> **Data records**

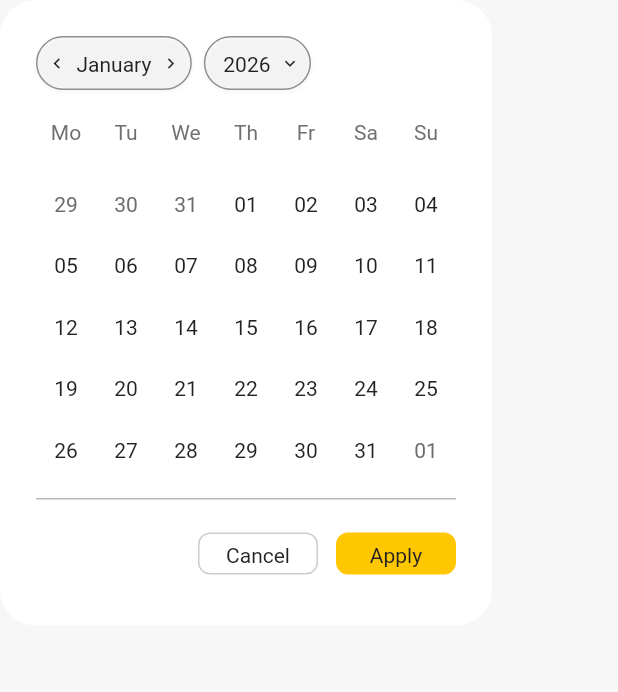
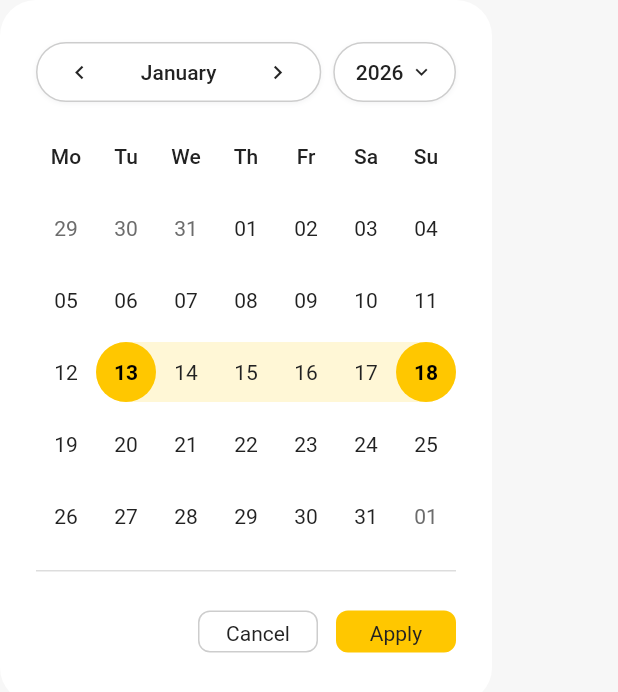
Before and after one commit to We-Are-Designers/SLDS-FLUTTER, a Flutter app: the SldsDatePicker widget shown alone on an empty page, opened directly, on a phone screen of 412 x 824 dp. Shown: the top 692 px of the screen. Run offline on Flutter 3.47's test engine with Material 3 defaults, Android fonts, the phone set to English and light mode, and no system bars; our stand-ins replace flutter_bloc; missing offline and left inert: widgetbook, widgetbook_annotation.

Commit message:
feat: Update SldsDatePicker and SldsSummaryList for improved design consistency and functionality

```diff
--- a/app/lib/features/gallery/presentation/pages/gallery_page.dart
+++ b/app/lib/features/gallery/presentation/pages/gallery_page.dart
@@ -375,9 +375,9 @@ final _sections = <(String, Widget)>[
   ('SldsSearchBar', const SldsSearchBar(hintText: 'Search services')),
   (
     'SldsDatePicker',
-    // onCancel: null renders the button in its disabled style — pass a
-    // no-op so the gallery shows the real enabled look, matching Figma.
-    SldsDatePicker(mode: SldsDatePickerMode.single, onCancel: () {}),
+    // onCancel and onApply supplied so the gallery showcases the Figma spec
+    // with January 13–18 range highlight in active state.
+    SldsDatePicker(onCancel: () {}, onApply: (_) {}),
   ),
   ('SldsTimePicker', const SldsTimePicker(label: 'Appointment time')),
   (
--- a/packages/slds_components/lib/src/widgets/slds_date_picker.dart
+++ b/packages/slds_components/lib/src/widgets/slds_date_picker.dart
@@ -91,21 +91,20 @@ class _SldsDatePickerState extends State<SldsDatePicker> {
   @override
   void initState() {
     super.initState();
-    final now = DateTime.now();
-    _selectedSingleDate = widget.initialDate ?? now;
-
     if (widget.initialRange != null) {
       _rangeStartDate = widget.initialRange!.start;
       _rangeEndDate = widget.initialRange!.end;
       _displayedMonth = DateTime(_rangeStartDate!.year, _rangeStartDate!.month);
+      _selectedSingleDate = widget.initialDate ?? _rangeStartDate;
     } else {
-      // Default to January 2026 if matching screenshot spec, or current month
+      // Default to January 2026 matching Figma spec
       _displayedMonth = DateTime(
         widget.initialDate?.year ?? 2026,
         widget.initialDate?.month ?? 1,
       );
       _rangeStartDate = DateTime(2026, 1, 13);
       _rangeEndDate = DateTime(2026, 1, 18);
+      _selectedSingleDate = widget.initialDate ?? DateTime(2026, 1, 13);
     }
   }
 
@@ -240,18 +239,14 @@ class _SldsDatePickerState extends State<SldsDatePicker> {
     // was ballooning the pill far past spec — and instead grow their *hit*
     // area past their visible bounds via SldsOverflowTapTarget, which
     // doesn't touch layout.
-    final monthPill = Flexible(
+    final monthPill = Expanded(
       child: Container(
-        // Figma's Base Button pill is exactly 36px tall.
-        height: 36,
-        // Figma's pill is p-6px all around (node 1091:8066), not just
-        // horizontal — the vertical pad was missing, squeezing the icons
-        // and text harder against the top/bottom border than spec.
-        padding: const EdgeInsets.all(6),
+        height: 40,
+        padding: const EdgeInsets.symmetric(horizontal: 4),
         decoration: BoxDecoration(
-          border: Border.all(color: colors.borderDefault),
+          color: colors.buttonSecondaryBackground,
+          border: Border.all(color: colors.buttonSecondaryBorder),
           borderRadius: BorderRadius.circular(24),
-          // Figma "Drop Shadow/xs" on the Base Button pill.
           boxShadow: const [
             BoxShadow(
               color: Color(0x0D101828),
@@ -261,28 +256,34 @@ class _SldsDatePickerState extends State<SldsDatePicker> {
           ],
         ),
         child: Row(
-          mainAxisSize: MainAxisSize.min,
+          mainAxisAlignment: MainAxisAlignment.spaceBetween,
           children: [
             Semantics(
               button: true,
               label: context.sldsStrings.previousMonth,
-              child: SldsOverflowTapTarget(
+              child: SldsTapTarget(
+                child: InkWell(
+                  borderRadius: BorderRadius.circular(20),
                   onTap: _previousMonth,
-                child: const Icon(Icons.chevron_left, size: 14),
+                  child: Padding(
+                    padding: const EdgeInsets.all(4),
+                    child: Icon(
+                      Icons.chevron_left,
+                      size: 18,
+                      color: colors.textPrimary,
+                    ),
+                  ),
+                ),
               ),
             ),
             Flexible(
               child: Padding(
-                // Figma's month label Frame (1091:8068) is px-6 py-1, not
-                // horizontal-only.
-                padding: const EdgeInsets.symmetric(
-                  horizontal: 6,
-                  vertical: 1,
-                ),
+                padding: const EdgeInsets.symmetric(horizontal: 6),
                 child: Text(
                   _monthNames[_displayedMonth.month - 1],
                   overflow: TextOverflow.ellipsis,
                   style: tokens.typography.body2.copyWith(
+                    fontWeight: FontWeight.w500,
                     color: colors.textPrimary,
                   ),
                 ),
@@ -291,9 +292,19 @@ class _SldsDatePickerState extends State<SldsDatePicker> {
             Semantics(
               button: true,
               label: context.sldsStrings.nextMonth,
-              child: SldsOverflowTapTarget(
+              child: SldsTapTarget(
+                child: InkWell(
+                  borderRadius: BorderRadius.circular(20),
                   onTap: _nextMonth,
-                child: const Icon(Icons.chevron_right, size: 14),
+                  child: Padding(
+                    padding: const EdgeInsets.all(4),
+                    child: Icon(
+                      Icons.chevron_right,
+                      size: 18,
+                      color: colors.textPrimary,
+                    ),
+                  ),
+                ),
               ),
             ),
           ],
@@ -301,10 +312,7 @@ class _SldsDatePickerState extends State<SldsDatePicker> {
       ),
     );
 
-    // Year Selector Pill — SldsOverflowTapTarget, not SldsTapTarget, for
-    // the same reason as the chevrons: this pill's own 36px height already
-    // clears the 48dp tap floor vertically, so only the popup trigger
-    // itself needs the hit-area boost, not a reserved 48px layout box.
+    // Year Selector Pill
     final yearPill = PopupMenuButton<int>(
       initialValue: _displayedMonth.year,
       onSelected: (year) {
@@ -319,15 +327,14 @@ class _SldsDatePickerState extends State<SldsDatePicker> {
           (i) => currentYear - 10 + i,
         ).map((y) => PopupMenuItem<int>(value: y, child: Text('$y'))).toList();
       },
+      child: SldsTapTarget(
         child: Container(
-        height: 36,
-        // Figma's pill is p-6px all around (node 1091:8059), matching the
-        // month pill rather than a wider horizontal-only 10px.
-        padding: const EdgeInsets.all(6),
+          height: 40,
+          padding: const EdgeInsets.symmetric(horizontal: 14),
           decoration: BoxDecoration(
-          border: Border.all(color: colors.borderDefault),
+            color: colors.buttonSecondaryBackground,
+            border: Border.all(color: colors.buttonSecondaryBorder),
             borderRadius: BorderRadius.circular(24),
-          // Figma "Drop Shadow/xs" on the Base Button pill.
             boxShadow: const [
               BoxShadow(
                 color: Color(0x0D101828),
@@ -339,29 +346,28 @@ class _SldsDatePickerState extends State<SldsDatePicker> {
           child: Row(
             mainAxisSize: MainAxisSize.min,
             children: [
-            Padding(
-              // Figma's year label Frame (1091:8061) is px-6 py-1.
-              padding: const EdgeInsets.symmetric(
-                horizontal: 6,
-                vertical: 1,
-              ),
-              child: Text(
+              Text(
                 '${_displayedMonth.year}',
                 style: tokens.typography.body2.copyWith(
+                  fontWeight: FontWeight.w500,
                   color: colors.textPrimary,
                 ),
               ),
+              const SizedBox(width: 4),
+              Icon(
+                Icons.keyboard_arrow_down,
+                size: 16,
+                color: colors.textPrimary,
               ),
-            const Icon(Icons.keyboard_arrow_down, size: 14),
             ],
+          ),
         ),
       ),
     );
 
-    // Weekdays Row — Figma's weekday cells are 40px tall, same as a day
-    // cell, so the grid below lines up without a visual jump.
+    // Weekdays Row — dark text matching Figma spec and meeting WCAG AA
     final weekdaysRow = SizedBox(
-      height: 40,
+      height: 32,
       child: Row(
         mainAxisAlignment: MainAxisAlignment.spaceAround,
         children: _weekdayNames
@@ -371,7 +377,8 @@ class _SldsDatePickerState extends State<SldsDatePicker> {
                   child: Text(
                     day,
                     style: tokens.typography.body2.copyWith(
-                      color: colors.textSecondary,
+                      fontWeight: FontWeight.w500,
+                      color: colors.textPrimary,
                     ),
                   ),
                 ),
@@ -384,41 +391,16 @@ class _SldsDatePickerState extends State<SldsDatePicker> {
     return Container(
       width: widget.width ?? 328,
       padding: const EdgeInsets.all(24),
-      // Figma "Date Pickers": a sunken surface, rounded-3xl, no border and
-      // no panel-level shadow — the only shadows in the spec sit on the
-      // month/year pills.
       decoration: BoxDecoration(
         color: colors.surfaceSunken,
         borderRadius: BorderRadius.circular(24),
       ),
-      // Same fixed-height problem as the time picker: header, weekday row,
-      // 6-week grid and footer come to ~500px, so any viewport shorter than
-      // that overflows and the RenderFlex throws. The grid's cells must keep
-      // their size to stay tappable, so scroll rather than shrink to fit.
       child: SingleChildScrollView(
         child: Column(
           mainAxisSize: MainAxisSize.min,
           crossAxisAlignment: CrossAxisAlignment.stretch,
           children: [
-            // Figma: the header, weekday row and day grid sit in one block
-            // with a bottom border (not a separate Divider) 12px below the
-            // grid — the button row sits outside it, un-bordered.
-            Container(
-              padding: const EdgeInsets.only(bottom: 12),
-              decoration: BoxDecoration(
-                border: Border(
-                  bottom: BorderSide(
-                    color: colors.borderDefault.withValues(alpha: 0.6),
-                  ),
-                ),
-              ),
-              child: Column(
-                mainAxisSize: MainAxisSize.min,
-                crossAxisAlignment: CrossAxisAlignment.stretch,
-                children: [
-                  // Figma's "Month and Year" row (node 1090:7421) is
-                  // gap-[8px] with no space-between — the pills sit close
-                  // together, not pinned to opposite edges.
+            // Header Row: Month Navigator & Year Pill
             Row(
               children: [
                 monthPill,
@@ -426,29 +408,34 @@ class _SldsDatePickerState extends State<SldsDatePicker> {
                 yearPill,
               ],
             ),
-                  // Figma: 8px from the header row to the weekday row.
-                  const SizedBox(height: 8),
+
+            const SizedBox(height: 16),
+
+            // Weekdays Row
             weekdaysRow,
-                  // Figma: 8px from the weekday row to the day grid.
-                  const SizedBox(height: 8),
+
+            const SizedBox(height: 12),
+
+            // Date Grid
             _buildDaysGrid(
               context,
               primaryAccent,
               rangeHighlight,
               colors,
             ),
-                ],
-              ),
+
+            const SizedBox(height: 16),
+
+            // Horizontal Divider
+            Divider(
+              height: 1,
+              thickness: 1,
+              color: colors.borderDecorative,
             ),
 
-            // Figma: 12px from the bordered block to the footer buttons.
-            const SizedBox(height: 12),
+            const SizedBox(height: 16),
 
-            // Footer Action Bar — Figma has one layout at every width: Cancel
-            // then Apply, side by side, each a fixed 80px at the Small
-            // (28px) size. Flexible (not a bare SizedBox) lets a
-            // long/translated label grow past that spec width instead of
-            // overflowing the row.
+            // Footer Action Bar
             Row(
               mainAxisAlignment: MainAxisAlignment.end,
               children: [
@@ -546,11 +533,12 @@ class _SldsDatePickerState extends State<SldsDatePicker> {
       }
 
       final disabled = _isDayDisabled(date);
+      final cellCol = dayWidgets.length % 7;
+      final isRowStart = cellCol == 0;
+      final isRowEnd = cellCol == 6;
+
       dayWidgets.add(
         Semantics(
-          // The cell shows a bare "05". Announcing the full formatted date
-          // is what makes the grid navigable — the month and year are only
-          // in the header, and selection is conveyed by a colour swatch.
           button: true,
           enabled: !disabled,
           selected: isSelected,
@@ -565,6 +553,8 @@ class _SldsDatePickerState extends State<SldsDatePicker> {
               isRangeStart: isRangeStart,
               isRangeEnd: isRangeEnd,
               isInRange: isInRange,
+              isRowStart: isRowStart,
+              isRowEnd: isRowEnd,
               isDisabled: disabled,
               primaryAccent: primaryAccent,
               rangeHighlight: rangeHighlight,
@@ -589,25 +579,22 @@ class _SldsDatePickerState extends State<SldsDatePicker> {
       );
     }
 
-    // Render in 7-column Grid — Figma's "Date" row has a 1px row gap, tight
-    // enough that adjacent range-highlight cells visually connect.
+    // Render in 7-column Grid — 8px row gap matching Figma vertical breathing room
     return GridView.count(
       crossAxisCount: 7,
       shrinkWrap: true,
       physics: const NeverScrollableScrollPhysics(),
-      mainAxisSpacing: 1,
+      mainAxisSpacing: 8,
       children: dayWidgets,
     );
   }
 }
 
-/// Base Date Cell representing all 5 distinct design states shown in the
-/// specification:
+/// Base Date Cell representing distinct design states shown in the specification:
 /// 1. Neutral / Base day
-/// 2. Hover / Highlighted day
-/// 3. Selected day (vibrant circle badge, `buttonPrimaryBackground`)
-/// 4. In-Range selection (connecting pill, `datePickerRangeHighlight`)
-/// 5. Overflow / Muted day (faded text)
+/// 2. Selected start/end day (vibrant circle badge, `buttonPrimaryBackground`)
+/// 3. In-Range selection (connecting band with row-wrapped rounded caps, `datePickerRangeHighlight`)
+/// 4. Overflow / Muted day (faded text)
 class _SldsBaseDateCell extends StatelessWidget {
   const _SldsBaseDateCell({
     required this.dayText,
@@ -617,6 +604,8 @@ class _SldsBaseDateCell extends StatelessWidget {
     this.isRangeStart = false,
     this.isRangeEnd = false,
     this.isInRange = false,
+    this.isRowStart = false,
+    this.isRowEnd = false,
     this.isOverflow = false,
     this.isDisabled = false,
   });
@@ -626,6 +615,8 @@ class _SldsBaseDateCell extends StatelessWidget {
   final bool isRangeStart;
   final bool isRangeEnd;
   final bool isInRange;
+  final bool isRowStart;
+  final bool isRowEnd;
   final bool isOverflow;
   final bool isDisabled;
   final Color primaryAccent;
@@ -640,41 +631,46 @@ class _SldsBaseDateCell extends StatelessWidget {
       return Center(
         child: Text(
           dayText,
-          // No alpha: textTertiary is already the "de-emphasised" token and
-          // clears 4.5:1 on its own. Compositing it at 40% dropped an
-          // adjacent-month date to 1.74:1 — a real date, still selectable,
-          // that a low-vision user could not read (WCAG 1.4.3).
           style: tokens.typography.body2.copyWith(color: colors.textTertiary),
         ),
       );
     }
 
-    // The selected day sits on the gold accent circle, which is the same
-    // colour in every palette, so its label is the static-black role rather
-    // than the palette's own text colour.
     final textColor = isSelected
         ? colors.textStaticBlack
         : (isDisabled ? colors.disabledForeground : colors.textPrimary);
 
-    // Range background decoration connecting start, in-between, and end
+    // Range background decoration connecting start, in-between, and end with
+    // row-level pill rounding (Figma spec: rounded caps at row boundaries).
     BoxDecoration? rangeBackgroundDecoration;
     if (isInRange) {
-      rangeBackgroundDecoration = BoxDecoration(color: rangeHighlight);
-    } else if (isRangeStart && !isRangeEnd) {
+      BorderRadius? radius;
+      if (isRowStart && isRowEnd) {
+        radius = BorderRadius.circular(20);
+      } else if (isRowStart) {
+        radius = const BorderRadius.horizontal(left: Radius.circular(20));
+      } else if (isRowEnd) {
+        radius = const BorderRadius.horizontal(right: Radius.circular(20));
+      }
       rangeBackgroundDecoration = BoxDecoration(
         color: rangeHighlight,
-        // Directional: the range's first day is rounded on the leading edge,
-        // which is the right-hand side when the calendar runs right-to-left.
-        borderRadius: const BorderRadiusDirectional.horizontal(
-          start: Radius.circular(20),
-        ),
+        borderRadius: radius,
+      );
+    } else if (isRangeStart && !isRangeEnd) {
+      // Background extends to the trailing side behind the circle, rounded on leading edge
+      rangeBackgroundDecoration = BoxDecoration(
+        color: isRowEnd ? null : rangeHighlight,
+        borderRadius: isRowEnd
+            ? BorderRadius.circular(20)
+            : const BorderRadius.horizontal(left: Radius.circular(20)),
       );
     } else if (isRangeEnd && !isRangeStart) {
+      // Background extends to the leading side behind the circle, rounded on trailing edge
       rangeBackgroundDecoration = BoxDecoration(
-        color: rangeHighlight,
-        borderRadius: const BorderRadiusDirectional.horizontal(
-          end: Radius.circular(20),
-        ),
+        color: isRowStart ? null : rangeHighlight,
+        borderRadius: isRowStart
+            ? BorderRadius.circular(20)
+            : const BorderRadius.horizontal(right: Radius.circular(20)),
       );
     }
 
@@ -690,7 +686,10 @@ class _SldsBaseDateCell extends StatelessWidget {
           child: Center(
             child: Text(
               dayText,
-              style: tokens.typography.body2.copyWith(color: textColor),
+              style: tokens.typography.body2.copyWith(
+                color: textColor,
+                fontWeight: isSelected ? FontWeight.w600 : FontWeight.w400,
+              ),
             ),
           ),
         ),
--- a/packages/slds_components/lib/src/widgets/slds_summary_list.dart
+++ b/packages/slds_components/lib/src/widgets/slds_summary_list.dart
@@ -126,14 +126,22 @@ class SldsSummaryList extends StatelessWidget {
             ? requestedWidth.clamp(0.0, constraints.maxWidth)
             : requestedWidth;
 
+        final radius = BorderRadius.circular(dimensions.radius2xl);
         return Container(
           width: resolvedWidth,
           decoration: BoxDecoration(
             color: colors.surfaceCard,
             border: Border.all(color: colors.borderDecorative),
-            borderRadius: BorderRadius.circular(dimensions.radius2xl),
+            borderRadius: radius,
           ),
-          clipBehavior: Clip.antiAlias,
+          // Container's own clipBehavior clips to the border's *inner* edge
+          // but paints the border as a separate stroke on top — at higher
+          // device pixel ratios the two don't quite line up, leaving a
+          // jagged notch at each corner. Clipping the content explicitly
+          // with ClipRRect, then letting the border paint over an
+          // unclipped edge, avoids the seam.
+          child: ClipRRect(
+            borderRadius: radius,
             child: Column(
               mainAxisSize: MainAxisSize.min,
               children: [
@@ -142,6 +150,7 @@ class SldsSummaryList extends StatelessWidget {
                   _SummaryRowTile(row: rows[i]),
                 ],
               ],
+            ),
           ),
         );
       },
@@ -199,7 +208,11 @@ class _SummaryRowTileState extends State<_SummaryRowTile> {
       width: double.infinity,
       // Figma's Summary List row (533:3083) is a fixed 72px tall.
       height: 72,
-      color: colors.surfacePage,
+      // Figma: `list/background` (white/surfaceCard), not surfacePage
+      // (off-white grey) — the mismatch left a sliver of the card's own
+      // white background showing through at the corners, where clipping to
+      // the outer border radius cuts each row's square corner back.
+      color: colors.surfaceCard,
       padding: EdgeInsets.symmetric(
         horizontal: dimensions.space12,
         vertical: dimensions.space8,
```
Also changed, not shown: 2 other files. Lines whose indentation alone changed are shown as unchanged.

> **PROBLEM DETAILS**
Across all the entries, count the lines that contain "this", and state nothing but the total.

> **RESULT**
9